BEGIN EXCERPTED RECORDS

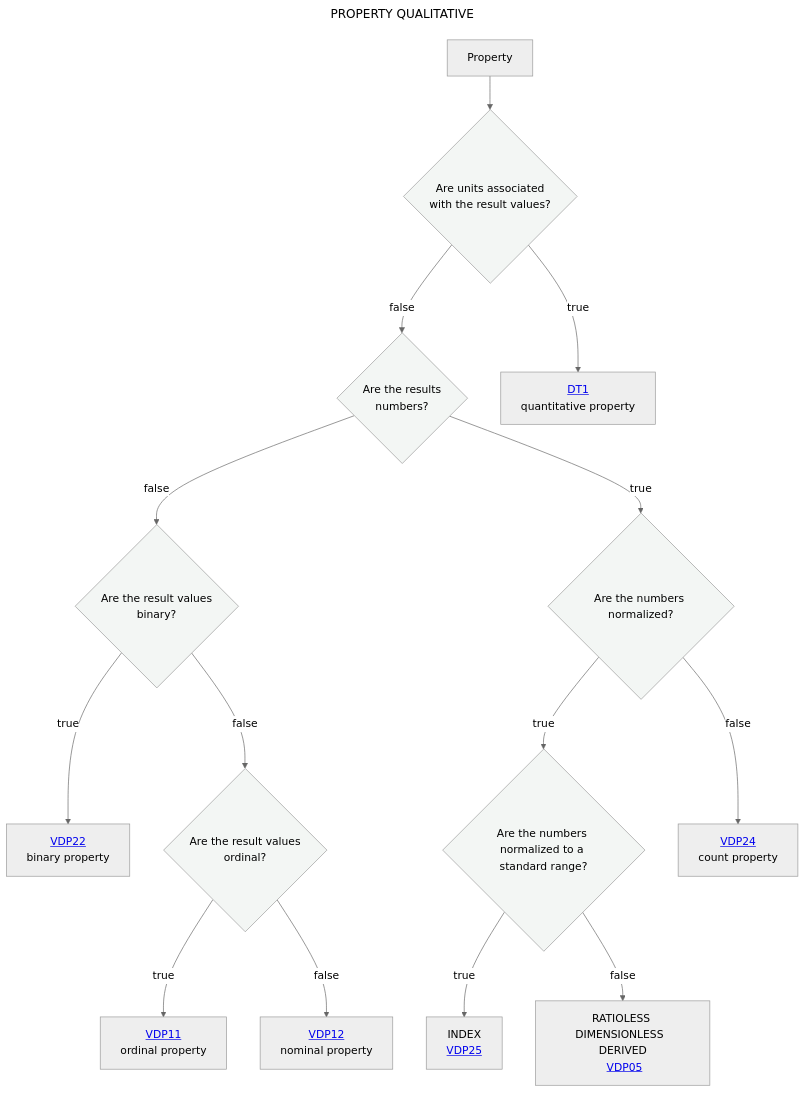
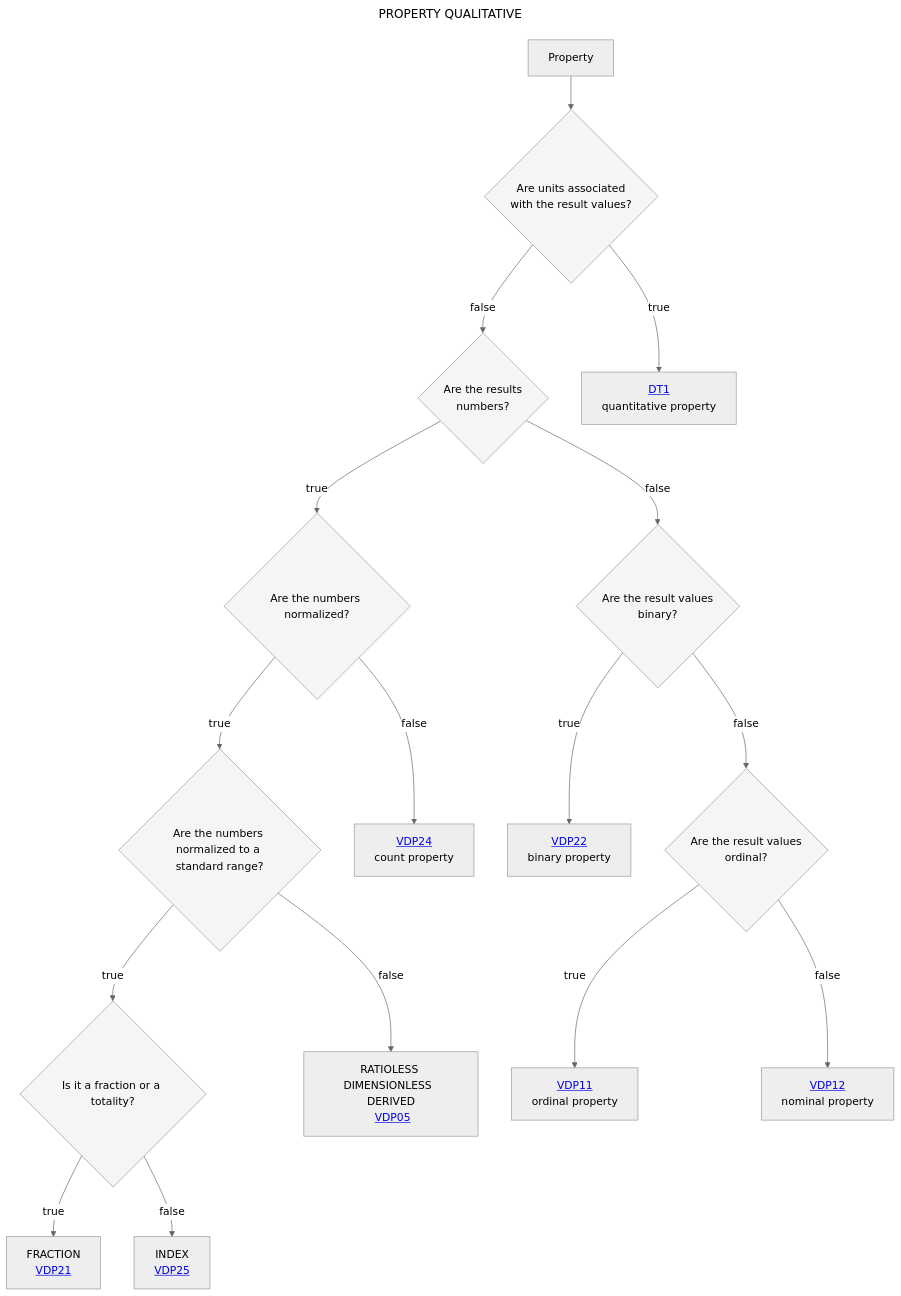
Before and after one commit to mabablue/I-ADOPT-patterns-playground: the diagram in Decisition_trees/DT0.mmd, drawn with Mermaid (neutral theme).

```diff
--- a/Decisition_trees/DT0.mmd
+++ b/Decisition_trees/DT0.mmd
@@ -1,21 +1,23 @@
 ---
 title: PROPERTY QUALITATIVE
 ---
 flowchart TD
     A[Property] --> B{Are units associated <br> with the result values?}:::white
     B --> |false|C{Are the results <br> numbers?}:::white
     B --> |true|D[<a href='https://github.com/mabablue/I-ADOPT-patterns-playground/blob/main/Decisition_trees/DT1.mmd'>DT1</a><br> quantitative property] 
     C --> |false|E{Are the result values <br> binary?}:::white
     C --> |true|H{Are the numbers normalized?}:::white
     H --> |true|HI{Are the numbers normalized to a standard range?}:::white
-    HI --> |true|HJ[INDEX <br> <a href='https://github.com/mabablue/I-ADOPT-patterns-playground/blob/main/pattern/VDP25.yaml'>VDP25</a>]
+    HI --> |true|HJ{Is it a fraction or a totality?}:::white
+    HJ --> |true|HM[FRACTION <br> <a href='https://github.com/mabablue/I-ADOPT-patterns-playground/blob/main/pattern/VDP21.yaml'>VDP21</a>]
+    HJ --> |false|HN[INDEX <br> <a href='https://github.com/mabablue/I-ADOPT-patterns-playground/blob/main/pattern/VDP25.yaml'>VDP25</a>]
     HI --> |false|HL[RATIOLESS DIMENSIONLESS  <br> DERIVED <br> <a href='https://github.com/mabablue/I-ADOPT-patterns-playground/blob/main/pattern/VDP05.yaml'>VDP05</a>]
     H --> |false|HK[<a href='https://github.com/mabablue/I-ADOPT-patterns-playground/blob/main/pattern/VDP24.yaml'>VDP24</a><br> count property] 
     E --> |true|F[<a href='https://github.com/mabablue/I-ADOPT-patterns-playground/blob/main/pattern/VDP22.yaml'>VDP22</a><br> binary property] 
     E --> |false|I{Are the result values <br> ordinal?}:::white
     I --> |true|J[<a href='https://github.com/mabablue/I-ADOPT-patterns-playground/blob/main/pattern/VDP11.yaml'>VDP11</a><br> ordinal property] 
     I --> |false|K[<a href='https://github.com/mabablue/I-ADOPT-patterns-playground/blob/main/pattern/VDP12.yaml'>VDP12</a><br> nominal property] 
    classDef blue fill:#90D5FF
    classDef satblue fill:#57B9FF 
    classDef white fill:#f3f6f4
    classDef green fill:#6aa84f
```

END EXCERPTED RECORDS

## [WHAT TO WORK ON]
From the first line above to the last, reproduce the records exactly but without the pictures.

## [OUTPUT]
Before and after one commit to mabablue/I-ADOPT-patterns-playground: the diagram in Decisition_trees/DT0.mmd, drawn with Mermaid (neutral theme).

```diff
--- a/Decisition_trees/DT0.mmd
+++ b/Decisition_trees/DT0.mmd
@@ -1,21 +1,23 @@
 ---
 title: PROPERTY QUALITATIVE
 ---
 flowchart TD
     A[Property] --> B{Are units associated <br> with the result values?}:::white
     B --> |false|C{Are the results <br> numbers?}:::white
     B --> |true|D[<a href='https://github.com/mabablue/I-ADOPT-patterns-playground/blob/main/Decisition_trees/DT1.mmd'>DT1</a><br> quantitative property] 
     C --> |false|E{Are the result values <br> binary?}:::white
     C --> |true|H{Are the numbers normalized?}:::white
     H --> |true|HI{Are the numbers normalized to a standard range?}:::white
-    HI --> |true|HJ[INDEX <br> <a href='https://github.com/mabablue/I-ADOPT-patterns-playground/blob/main/pattern/VDP25.yaml'>VDP25</a>]
+    HI --> |true|HJ{Is it a fraction or a totality?}:::white
+    HJ --> |true|HM[FRACTION <br> <a href='https://github.com/mabablue/I-ADOPT-patterns-playground/blob/main/pattern/VDP21.yaml'>VDP21</a>]
+    HJ --> |false|HN[INDEX <br> <a href='https://github.com/mabablue/I-ADOPT-patterns-playground/blob/main/pattern/VDP25.yaml'>VDP25</a>]
     HI --> |false|HL[RATIOLESS DIMENSIONLESS  <br> DERIVED <br> <a href='https://github.com/mabablue/I-ADOPT-patterns-playground/blob/main/pattern/VDP05.yaml'>VDP05</a>]
     H --> |false|HK[<a href='https://github.com/mabablue/I-ADOPT-patterns-playground/blob/main/pattern/VDP24.yaml'>VDP24</a><br> count property] 
     E --> |true|F[<a href='https://github.com/mabablue/I-ADOPT-patterns-playground/blob/main/pattern/VDP22.yaml'>VDP22</a><br> binary property] 
     E --> |false|I{Are the result values <br> ordinal?}:::white
     I --> |true|J[<a href='https://github.com/mabablue/I-ADOPT-patterns-playground/blob/main/pattern/VDP11.yaml'>VDP11</a><br> ordinal property] 
     I --> |false|K[<a href='https://github.com/mabablue/I-ADOPT-patterns-playground/blob/main/pattern/VDP12.yaml'>VDP12</a><br> nominal property] 
    classDef blue fill:#90D5FF
    classDef satblue fill:#57B9FF 
    classDef white fill:#f3f6f4
    classDef green fill:#6aa84f
```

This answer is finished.